Ofgem’s new code of conduct to make the energy market simpler and fairer for consumers “do not go far enough”.
That’s the comment from Which? following the launch of the energy regulator’s new rules this week. The consumer body believes improving the way suppliers deal with their customers is a step forward but claims Ofgem needs to do more to fix the “broken” energy market.
Richard Lloyd, Which? Executive Director said: “Rising energy bills are consistently one of the top worries for consumers so the Government must step in to ensure trust in suppliers is rebuilt and prices are kept in check. We want the Government to introduce simple pricing and to ring-fence energy supply from generation businesses to increase confidence that there is effective competition in the energy market.”
Ofgem’s reforms include the need for energy companies to provide clear and easy to understand information to consumers but the trade body for the energy industry claims suppliers are already “ahead of the game” in making tariffs simpler and easier for their customers.
Angela Knight, Chief Executive of Energy UK said: “Changes are well underway in better and clearer communications. Companies are working closely with all the policy makers and the regulator and most importantly with their customers, as Ofgem knows.
“Energy UK supports the standards of conduct as another step in rebuilding trust in the market. The big issue though is, making sure customers understand their bill so that they can make informed choices and better manage their energy use. Energy companies only have control over about a fifth of the customer bill, the remaining 80% is made up of the wholesale price of energy and the costs that others add to the bill such as the wires and the pipes that distribute the energy and the additions because of energy policy.
“Now is the time for the authorities to start an honest debate on what green energy policy means and why bills are going up.”

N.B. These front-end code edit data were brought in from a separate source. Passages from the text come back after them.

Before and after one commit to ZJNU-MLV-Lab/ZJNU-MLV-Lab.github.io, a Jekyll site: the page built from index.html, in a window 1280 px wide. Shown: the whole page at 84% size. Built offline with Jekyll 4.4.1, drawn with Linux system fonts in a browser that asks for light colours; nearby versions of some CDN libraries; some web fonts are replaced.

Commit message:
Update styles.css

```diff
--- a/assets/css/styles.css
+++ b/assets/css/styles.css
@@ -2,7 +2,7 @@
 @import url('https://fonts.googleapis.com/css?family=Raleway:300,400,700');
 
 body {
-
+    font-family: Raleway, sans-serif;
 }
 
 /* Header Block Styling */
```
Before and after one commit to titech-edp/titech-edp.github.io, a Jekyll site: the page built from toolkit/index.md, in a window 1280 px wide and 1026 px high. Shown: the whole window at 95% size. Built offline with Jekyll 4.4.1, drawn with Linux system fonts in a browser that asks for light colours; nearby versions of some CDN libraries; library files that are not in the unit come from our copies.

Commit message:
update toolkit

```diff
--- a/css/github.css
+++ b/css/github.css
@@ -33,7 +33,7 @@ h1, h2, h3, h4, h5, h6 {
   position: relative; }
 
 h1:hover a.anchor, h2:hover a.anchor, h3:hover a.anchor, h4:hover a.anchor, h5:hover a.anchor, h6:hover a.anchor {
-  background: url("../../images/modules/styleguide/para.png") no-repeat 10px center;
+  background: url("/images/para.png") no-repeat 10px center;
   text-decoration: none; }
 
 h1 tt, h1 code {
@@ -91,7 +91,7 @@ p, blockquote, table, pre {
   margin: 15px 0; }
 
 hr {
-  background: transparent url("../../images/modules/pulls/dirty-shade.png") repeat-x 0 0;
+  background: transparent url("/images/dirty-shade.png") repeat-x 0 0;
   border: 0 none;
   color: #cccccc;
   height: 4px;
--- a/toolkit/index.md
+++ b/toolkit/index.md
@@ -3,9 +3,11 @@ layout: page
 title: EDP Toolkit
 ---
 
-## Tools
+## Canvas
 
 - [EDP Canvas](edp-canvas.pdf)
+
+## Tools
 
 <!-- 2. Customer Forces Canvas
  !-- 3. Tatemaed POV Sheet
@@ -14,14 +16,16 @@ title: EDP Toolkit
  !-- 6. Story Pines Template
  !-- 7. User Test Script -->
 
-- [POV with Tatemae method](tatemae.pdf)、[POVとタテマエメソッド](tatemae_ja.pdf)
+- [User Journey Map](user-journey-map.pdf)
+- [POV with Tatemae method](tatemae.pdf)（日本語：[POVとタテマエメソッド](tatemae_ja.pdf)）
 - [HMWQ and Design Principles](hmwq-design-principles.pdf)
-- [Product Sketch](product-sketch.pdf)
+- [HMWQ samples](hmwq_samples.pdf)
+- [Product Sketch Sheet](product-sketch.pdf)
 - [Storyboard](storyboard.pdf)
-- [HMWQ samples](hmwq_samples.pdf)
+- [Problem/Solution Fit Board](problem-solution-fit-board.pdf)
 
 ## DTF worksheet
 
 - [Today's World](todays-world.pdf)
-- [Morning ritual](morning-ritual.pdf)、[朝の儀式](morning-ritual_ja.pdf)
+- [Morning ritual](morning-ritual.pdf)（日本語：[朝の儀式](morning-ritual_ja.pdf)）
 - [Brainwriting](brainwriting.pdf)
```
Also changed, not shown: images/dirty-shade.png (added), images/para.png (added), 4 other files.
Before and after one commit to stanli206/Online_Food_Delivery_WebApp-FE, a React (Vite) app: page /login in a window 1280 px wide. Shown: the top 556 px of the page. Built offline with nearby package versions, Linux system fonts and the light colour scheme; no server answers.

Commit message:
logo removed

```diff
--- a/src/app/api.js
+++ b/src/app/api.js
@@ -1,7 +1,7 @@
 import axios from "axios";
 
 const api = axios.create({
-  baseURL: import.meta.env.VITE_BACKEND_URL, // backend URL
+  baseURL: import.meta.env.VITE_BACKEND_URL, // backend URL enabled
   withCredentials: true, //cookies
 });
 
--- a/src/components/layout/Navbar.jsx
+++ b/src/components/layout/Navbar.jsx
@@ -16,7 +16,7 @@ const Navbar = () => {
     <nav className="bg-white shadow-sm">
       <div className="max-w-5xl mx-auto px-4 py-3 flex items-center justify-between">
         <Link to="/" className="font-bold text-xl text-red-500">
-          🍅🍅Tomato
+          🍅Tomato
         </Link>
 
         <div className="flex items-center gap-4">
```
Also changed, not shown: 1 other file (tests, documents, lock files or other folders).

Earlier this year Which? also claimed Ofgem’s plans to simplify energy tariffs for consumers to find the best deal are “still too complex”.